As kids prepared to return to school this year, parents found themselves with back-to-school shopping lists like they’ve never seen before. In addition to the usual items like pencils, paper, crayons and glue, they were being asked to provide cleaning supplies, computer paper and other items usually provided by the schools themselves.
Of course, these expanded school supplies lists came courtesy of the budget cuts that have led public schools across the country to lay off teachers and eliminate programs.
But while parents may grumble about being asked to contribute more out of their own pockets, teachers are used to it. Every year, they shell out lots of their own hard-earned money to buy school supplies and instructional materials for their students.
According to a report by the National School Supply and Equipment Association, public school teachers in the U.S. spent $1.33 billion purchasing supplies for their classrooms last year. That figure comes to about $356 per teacher.
And as large as that number is, it’s actually smaller than in previous years. Per teacher expenditures in the 2007-2008 school year were $395 and in 2005-2006, it was a staggering $552.
That’s a lot of money to spend just to do your job, right? I think so and would like to take this opportunity to thank all those dedicated teachers who spend their own money to make sure their students have what they need to learn.
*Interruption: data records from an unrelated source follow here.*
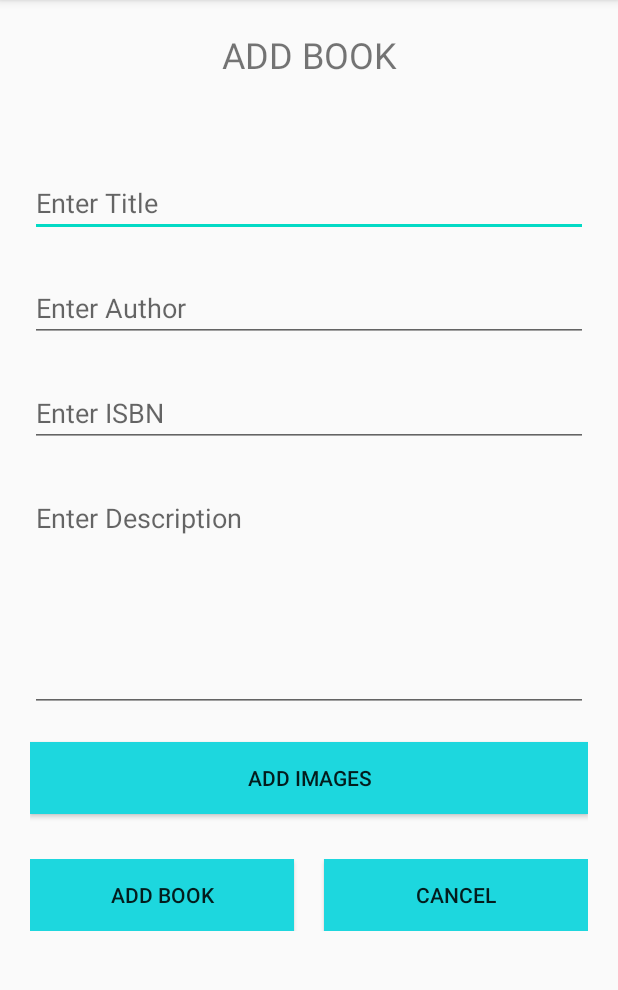
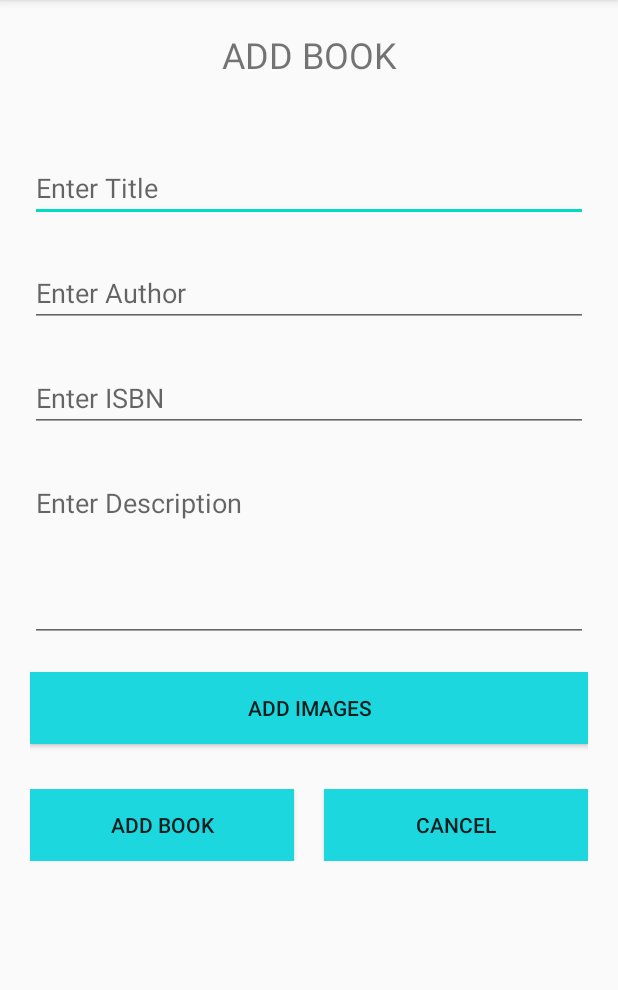
Before and after one commit to NVectors/BookBank, an Android app: the AddBookActivity screen opened directly, with no data from a screen before it, on a phone screen of 412 x 824 dp, the part 84-1074 px from its top. Run offline under Robolectric (Android 15) with nearby library versions, the phone set to English and light mode, and no system bars; our stand-ins replace Firebase (no records; nobody signed in at launch, a user with empty details on screens opened directly).

Commit message:
Fixed add book layout

```diff
--- a/app/src/main/res/layout/activity_add_book.xml
+++ b/app/src/main/res/layout/activity_add_book.xml
@@ -15,7 +15,7 @@
         <TextView
             android:layout_width="match_parent"
             android:layout_height="wrap_content"
-            android:layout_marginBottom="60dp"
+            android:layout_marginBottom="50dp"
             android:text="ADD BOOK"
             android:textAlignment="center"
             android:textSize="24sp" />
@@ -69,7 +69,7 @@
         <EditText
             android:id="@+id/descriptionEditText"
             android:layout_width="match_parent"
-            android:layout_height="match_parent"
+            android:layout_height="115dp"
             android:layout_marginBottom="20dp"
             android:gravity="start"
             android:hint="Enter Description"
@@ -87,14 +87,14 @@
             android:text="Add Images" />
 
         <LinearLayout
-            android:layout_width="fill_parent"
-            android:layout_height="fill_parent"
+            android:layout_width="match_parent"
+            android:layout_height="match_parent"
             android:orientation="horizontal">
 
             <Button
                 android:id="@+id/addBookButton"
                 android:layout_width="match_parent"
-                android:layout_height="wrap_content"
+                android:layout_height="match_parent"
                 android:layout_marginRight="10dp"
                 android:layout_weight="1"
                 android:background="#1dd7de"
@@ -103,7 +103,7 @@
             <Button
                 android:id="@+id/addBookCancelButton"
                 android:layout_width="match_parent"
-                android:layout_height="wrap_content"
+                android:layout_height="match_parent"
                 android:layout_marginLeft="10dp"
                 android:layout_weight="1"
                 android:background="#1dd7de"
```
And I would also like to formally apologize for all the grumbling I did about the $75 I spent on my own kid’s supplies.
More from this author: